* What you will do *
In the listing that follows, print every line exactly and leave the images out.

* Information *
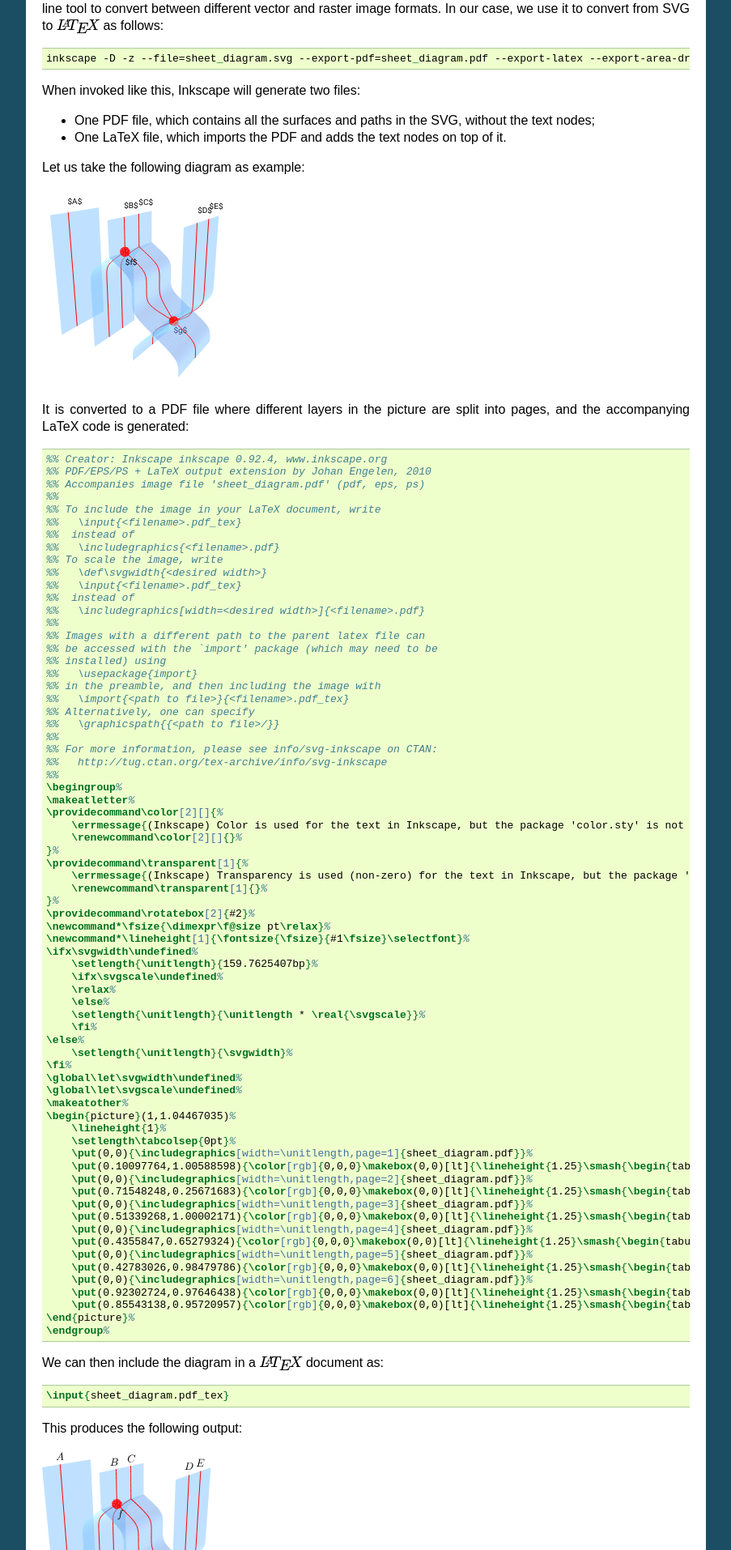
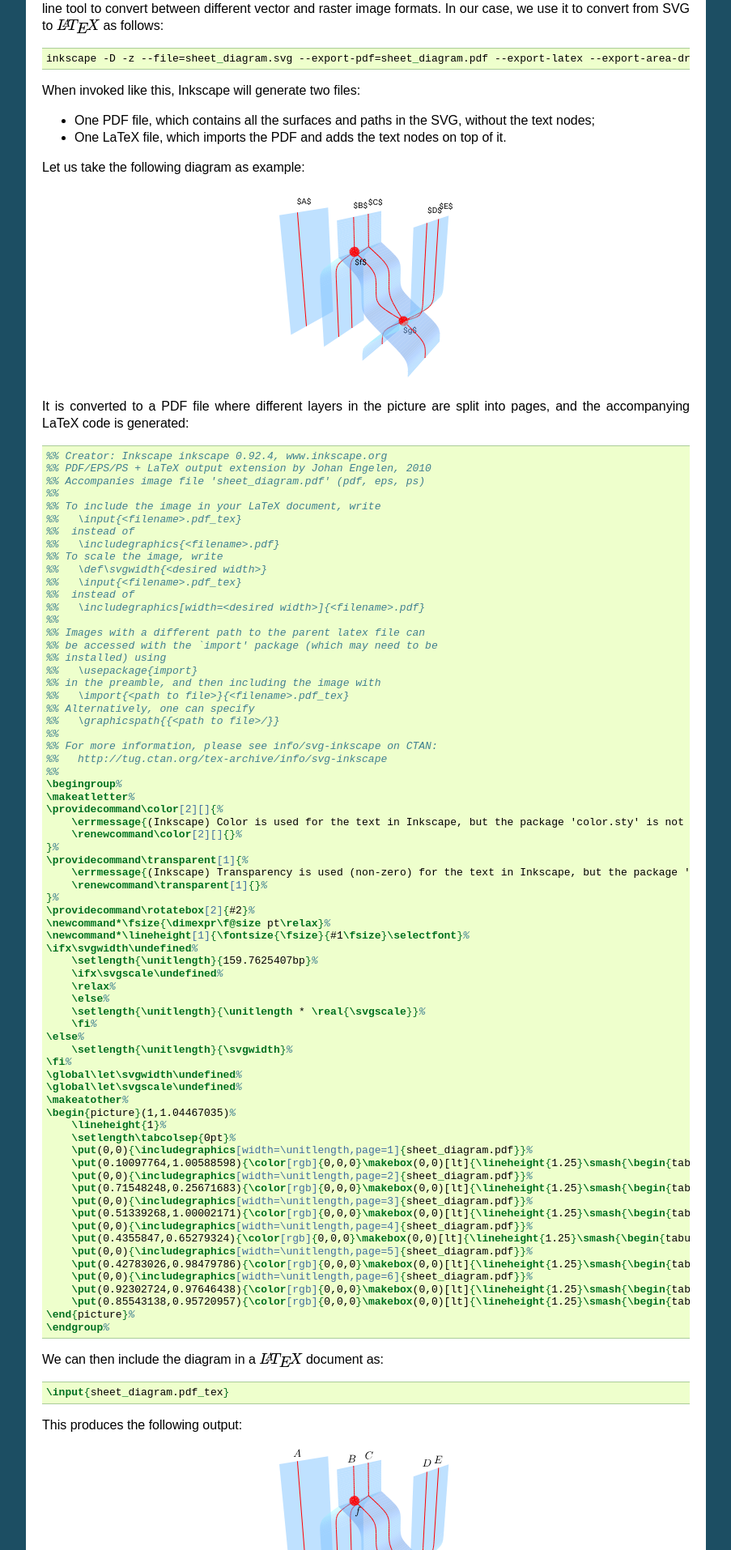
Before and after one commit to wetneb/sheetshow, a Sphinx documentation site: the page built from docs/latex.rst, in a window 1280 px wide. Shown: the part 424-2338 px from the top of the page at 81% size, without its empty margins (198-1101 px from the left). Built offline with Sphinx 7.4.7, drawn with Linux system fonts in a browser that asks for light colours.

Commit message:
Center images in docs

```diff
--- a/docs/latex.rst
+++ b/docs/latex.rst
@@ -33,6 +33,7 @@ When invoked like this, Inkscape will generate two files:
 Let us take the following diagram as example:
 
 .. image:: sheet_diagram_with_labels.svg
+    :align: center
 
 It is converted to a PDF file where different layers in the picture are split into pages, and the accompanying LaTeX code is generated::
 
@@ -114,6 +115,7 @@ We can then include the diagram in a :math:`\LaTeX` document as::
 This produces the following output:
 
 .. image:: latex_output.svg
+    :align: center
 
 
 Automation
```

* Exercise output *
Before and after one commit to wetneb/sheetshow, a Sphinx documentation site: the page built from docs/latex.rst, in a window 1280 px wide. Shown: the part 424-2338 px from the top of the page at 81% size, without its empty margins (198-1101 px from the left). Built offline with Sphinx 7.4.7, drawn with Linux system fonts in a browser that asks for light colours.

Commit message:
Center images in docs

```diff
--- a/docs/latex.rst
+++ b/docs/latex.rst
@@ -33,6 +33,7 @@ When invoked like this, Inkscape will generate two files:
 Let us take the following diagram as example:
 
 .. image:: sheet_diagram_with_labels.svg
+    :align: center
 
 It is converted to a PDF file where different layers in the picture are split into pages, and the accompanying LaTeX code is generated::
 
@@ -114,6 +115,7 @@ We can then include the diagram in a :math:`\LaTeX` document as::
 This produces the following output:
 
 .. image:: latex_output.svg
+    :align: center
 
 
 Automation
```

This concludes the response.